[Front-end code edit data]
▼▼▼

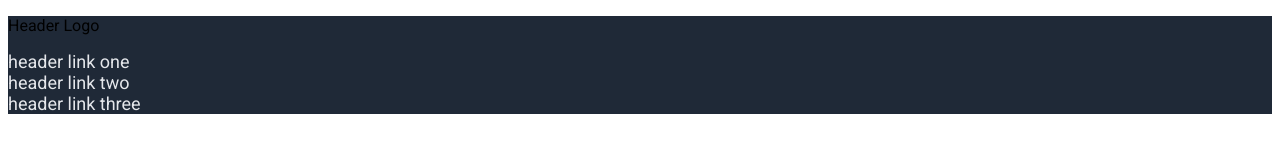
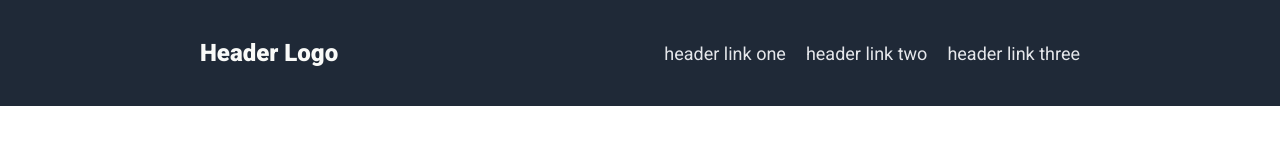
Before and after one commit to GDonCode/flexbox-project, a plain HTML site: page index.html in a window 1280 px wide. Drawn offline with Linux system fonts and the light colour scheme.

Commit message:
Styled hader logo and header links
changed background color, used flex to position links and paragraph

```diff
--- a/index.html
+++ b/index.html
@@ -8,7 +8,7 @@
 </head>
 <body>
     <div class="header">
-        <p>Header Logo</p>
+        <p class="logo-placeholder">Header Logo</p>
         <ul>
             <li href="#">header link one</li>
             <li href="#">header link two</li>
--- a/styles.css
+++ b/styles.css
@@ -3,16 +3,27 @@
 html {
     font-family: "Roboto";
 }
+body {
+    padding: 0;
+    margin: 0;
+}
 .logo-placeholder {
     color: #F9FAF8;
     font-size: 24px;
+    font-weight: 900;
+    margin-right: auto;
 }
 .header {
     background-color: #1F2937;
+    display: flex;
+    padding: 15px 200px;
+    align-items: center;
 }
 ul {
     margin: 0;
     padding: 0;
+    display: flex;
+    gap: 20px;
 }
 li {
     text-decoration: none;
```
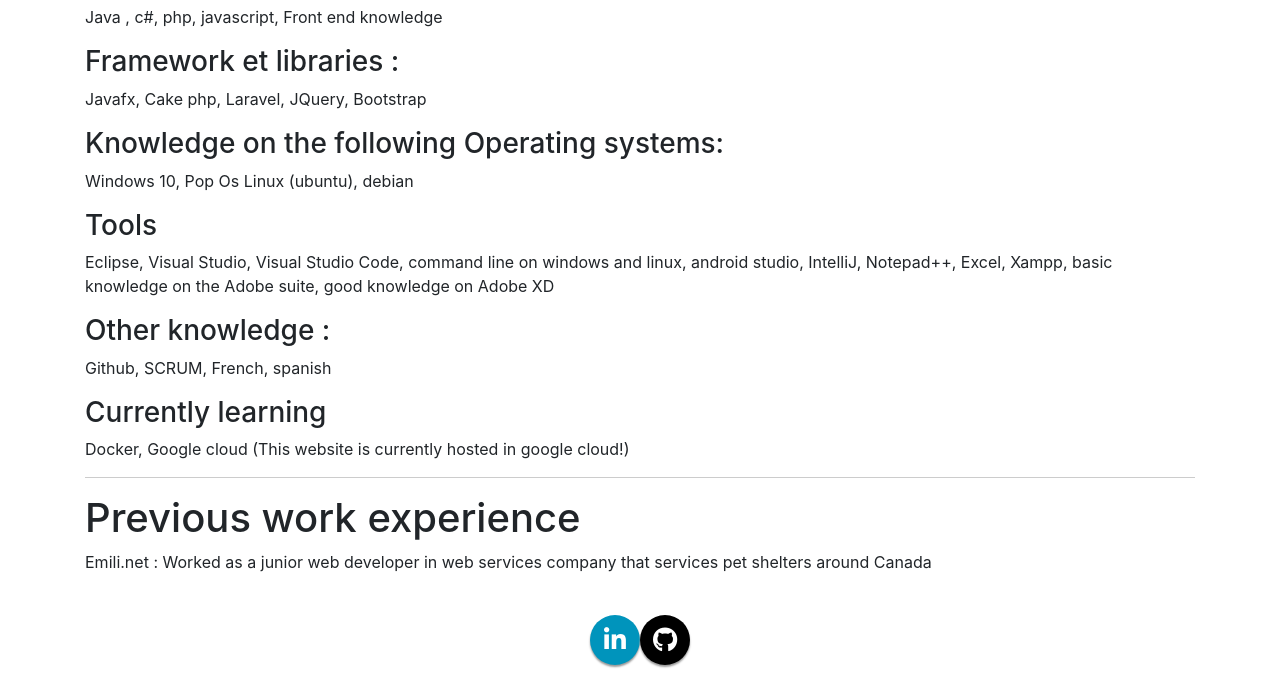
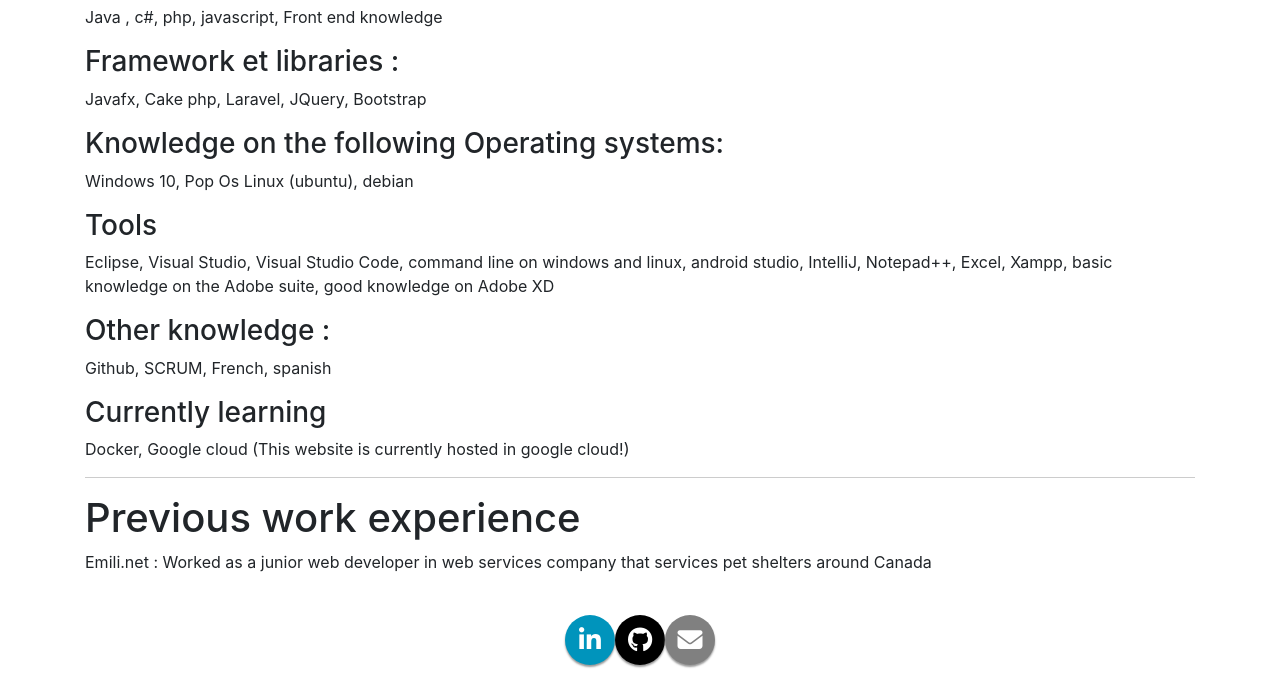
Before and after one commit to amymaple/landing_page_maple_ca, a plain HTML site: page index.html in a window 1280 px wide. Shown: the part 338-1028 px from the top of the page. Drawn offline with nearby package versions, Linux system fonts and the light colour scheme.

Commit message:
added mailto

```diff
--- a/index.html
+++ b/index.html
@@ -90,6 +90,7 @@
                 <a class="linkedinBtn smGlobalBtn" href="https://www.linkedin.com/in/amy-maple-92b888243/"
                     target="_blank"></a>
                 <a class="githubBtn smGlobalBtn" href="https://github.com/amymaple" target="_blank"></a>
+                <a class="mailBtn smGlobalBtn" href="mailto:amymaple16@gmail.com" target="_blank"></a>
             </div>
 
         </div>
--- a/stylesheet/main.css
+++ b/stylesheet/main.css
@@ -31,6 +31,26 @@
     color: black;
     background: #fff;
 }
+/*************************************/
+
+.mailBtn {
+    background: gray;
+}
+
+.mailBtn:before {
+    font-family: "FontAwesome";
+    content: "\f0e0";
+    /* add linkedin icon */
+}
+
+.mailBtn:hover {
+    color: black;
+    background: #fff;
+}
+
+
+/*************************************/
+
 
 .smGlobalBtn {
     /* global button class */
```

▲▲▲

THE PROBLEM
Within the entries above, find each line where "color" appears; copy every one.

RESPONSE BOX
changed background color, used flex to position links and paragraph
     color: #F9FAF8;
     background-color: #1F2937;
     color: black;
+    color: black;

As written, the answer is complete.